### Excerpted records:
=== Begin Enclosure ===
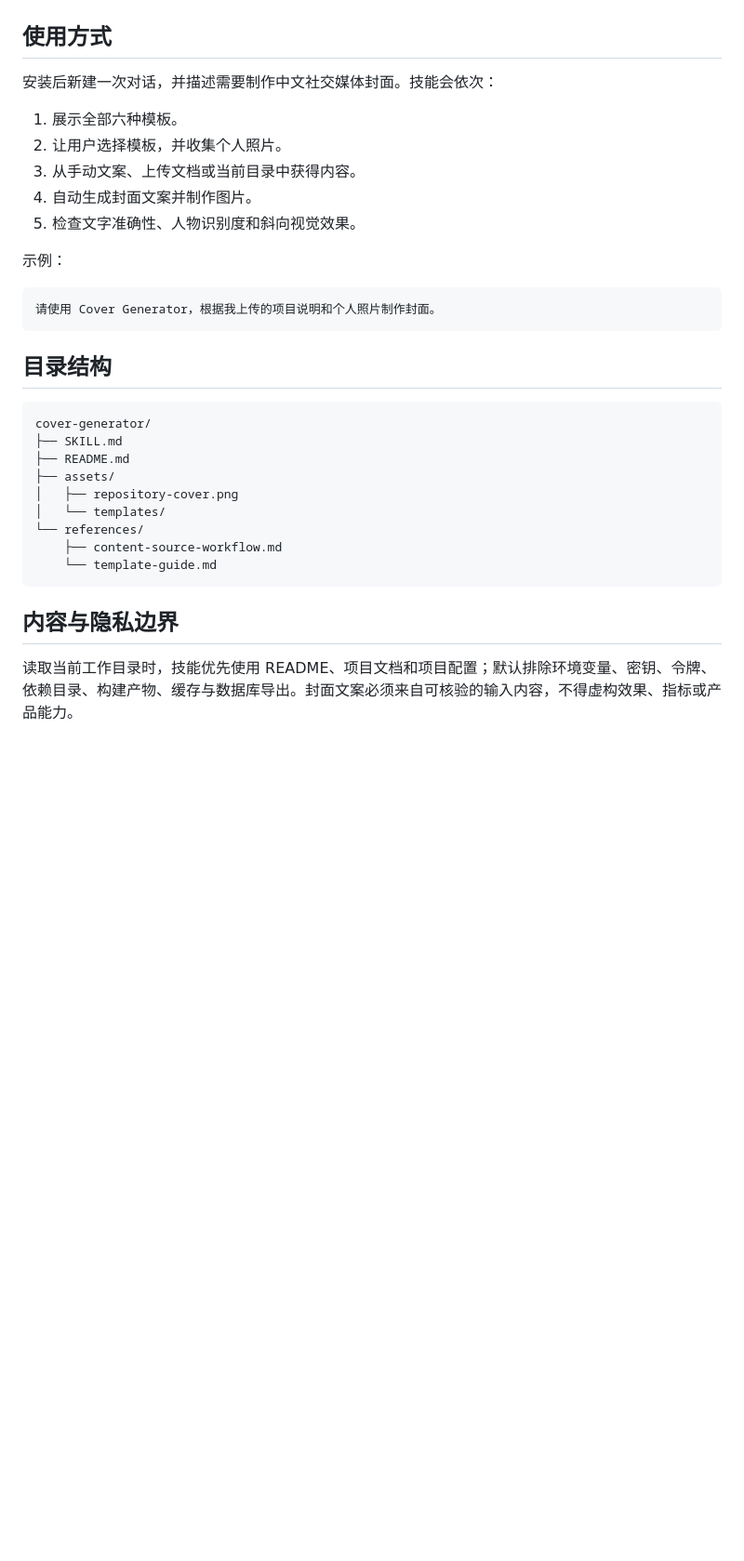
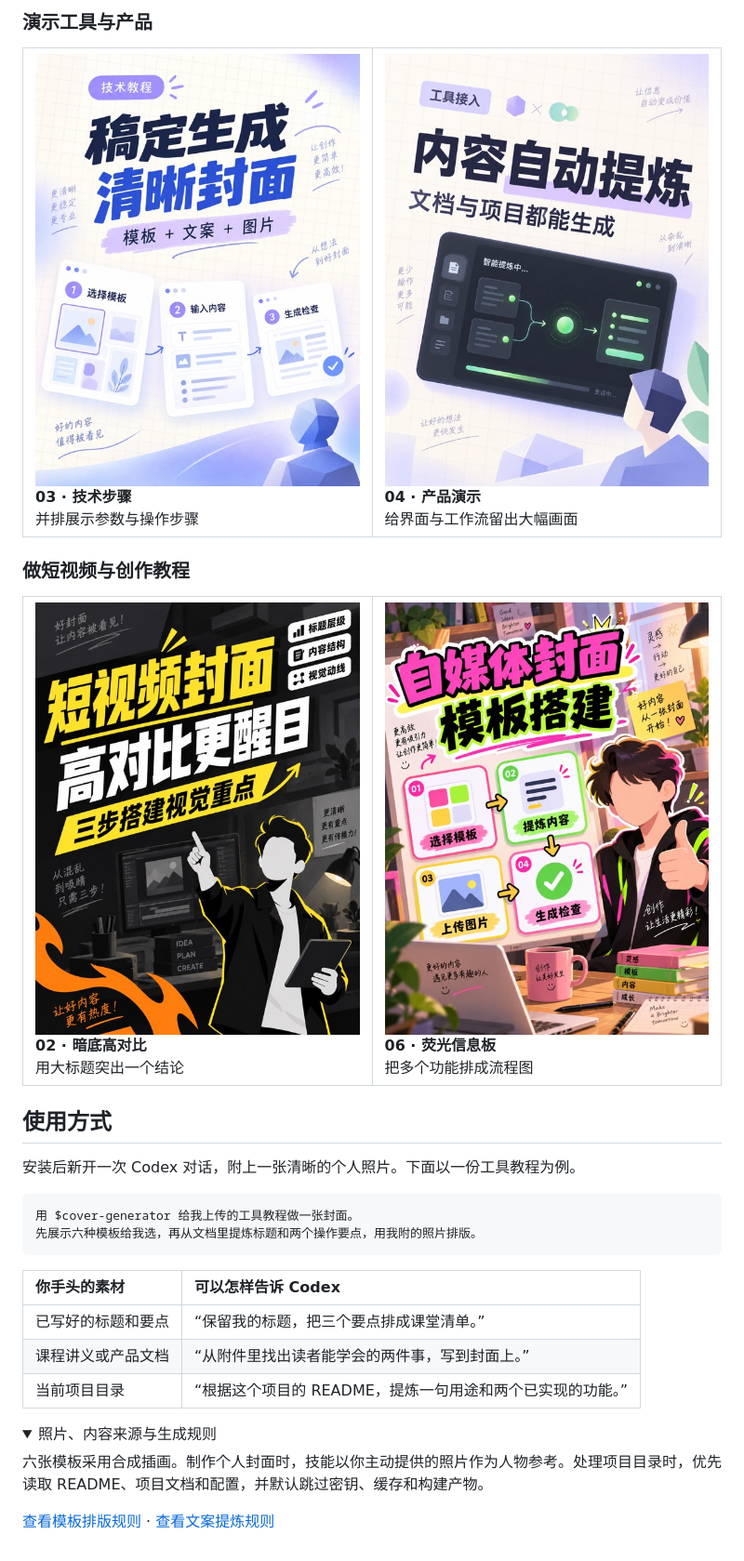
Before and after one commit to qiushibang/cover-generator, a Markdown page: README.md, the part around one of its changes. Shown at 93% size. Rendered like a GitHub page; pictures changed too: assets/gallery/02-dark-high-contrast.jpg (added), assets/gallery/03-light-tech-code-card.jpg (added), assets/gallery/04-light-tech-product-card.jpg (added); folded sections open; blank space fills up the shorter version.

Commit message:
Organize the README around installation, a scenario gallery and first use

````diff
--- a/README.md
+++ b/README.md
@@ -46,34 +44,41 @@ git clone https://github.com/qiushibang/cover-generator.git ~/.codex/skills/cove
+### 演示工具与产品
+
+<table>
+<tr>
+<td width="50%" valign="top"><a href="assets/templates/03-light-tech-code-card.png"><img src="assets/gallery/03-light-tech-code-card.jpg" width="380" alt="技术步骤模板预览"></a><br><strong>03 · 技术步骤</strong><br>并排展示参数与操作步骤</td>
+<td width="50%" valign="top"><a href="assets/templates/04-light-tech-product-card.png"><img src="assets/gallery/04-light-tech-product-card.jpg" width="380" alt="产品演示模板预览"></a><br><strong>04 · 产品演示</strong><br>给界面与工作流留出大幅画面</td>
+</tr>
+</table>
+
+### 做短视频与创作教程
+
+<table>
+<tr>
+<td width="50%" valign="top"><a href="assets/templates/02-dark-high-contrast.png"><img src="assets/gallery/02-dark-high-contrast.jpg" width="380" alt="暗底高对比模板预览"></a><br><strong>02 · 暗底高对比</strong><br>用大标题突出一个结论</td>
+<td width="50%" valign="top"><a href="assets/templates/06-neon-self-media-board.png"><img src="assets/gallery/06-neon-self-media-board.jpg" width="380" alt="荧光信息板模板预览"></a><br><strong>06 · 荧光信息板</strong><br>把多个功能排成流程图</td>
+</tr>
+</table>
 
 ## 使用方式
 
-安装后新建一次对话，并描述需要制作中文社交媒体封面。技能会依次：
-
-1. 展示全部六种模板。
-2. 让用户选择模板，并收集个人照片。
-3. 从手动文案、上传文档或当前目录中获得内容。
-4. 自动生成封面文案并制作图片。
-5. 检查文字准确性、人物识别度和斜向视觉效果。
-
-示例：
+安装后新开一次 Codex 对话，附上一张清晰的个人照片。下面以一份工具教程为例。
 
 ```text
-请使用 Cover Generator，根据我上传的项目说明和个人照片制作封面。
+用 $cover-generator 给我上传的工具教程做一张封面。
+先展示六种模板给我选，再从文档里提炼标题和两个操作要点，用我附的照片排版。
 ```
 
-## 目录结构
+| 你手头的素材 | 可以怎样告诉 Codex |
+| :--- | :--- |
+| 已写好的标题和要点 | “保留我的标题，把三个要点排成课堂清单。” |
+| 课程讲义或产品文档 | “从附件里找出读者能学会的两件事，写到封面上。” |
+| 当前项目目录 | “根据这个项目的 README，提炼一句用途和两个已实现的功能。” |
 
-```text
-cover-generator/
-├── SKILL.md
-├── README.md
-├── assets/
-│   ├── repository-cover.png
-│   └── templates/
-└── references/
-    ├── content-source-workflow.md
-    └── template-guide.md
-```
+<details>
+<summary>照片、内容来源与生成规则</summary>
 
-## 内容与隐私边界
+六张模板采用合成插画。制作个人封面时，技能以你主动提供的照片作为人物参考。处理项目目录时，优先读取 README、项目文档和配置，并默认跳过密钥、缓存和构建产物。
 
-读取当前工作目录时，技能优先使用 README、项目文档和项目配置；默认排除环境变量、密钥、令牌、依赖目录、构建产物、缓存与数据库导出。封面文案必须来自可核验的输入内容，不得虚构效果、指标或产品能力。
+[查看模板排版规则](references/template-guide.md) · [查看文案提炼规则](references/content-source-workflow.md)
+
+</details>
````
Also changed, not shown: other parts of README.md (+29 -31 lines), assets/gallery/01-classroom-checklist.jpg (added), assets/gallery/05-notebook-callouts.jpg (added), 1 other file.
=== End Enclosure ===
### Exercise description:
Starting from the records above, filter out all lines except those containing the word "references".

### Answer area:
-└── references/
+[查看模板排版规则](references/template-guide.md) · [查看文案提炼规则](references/content-source-workflow.md)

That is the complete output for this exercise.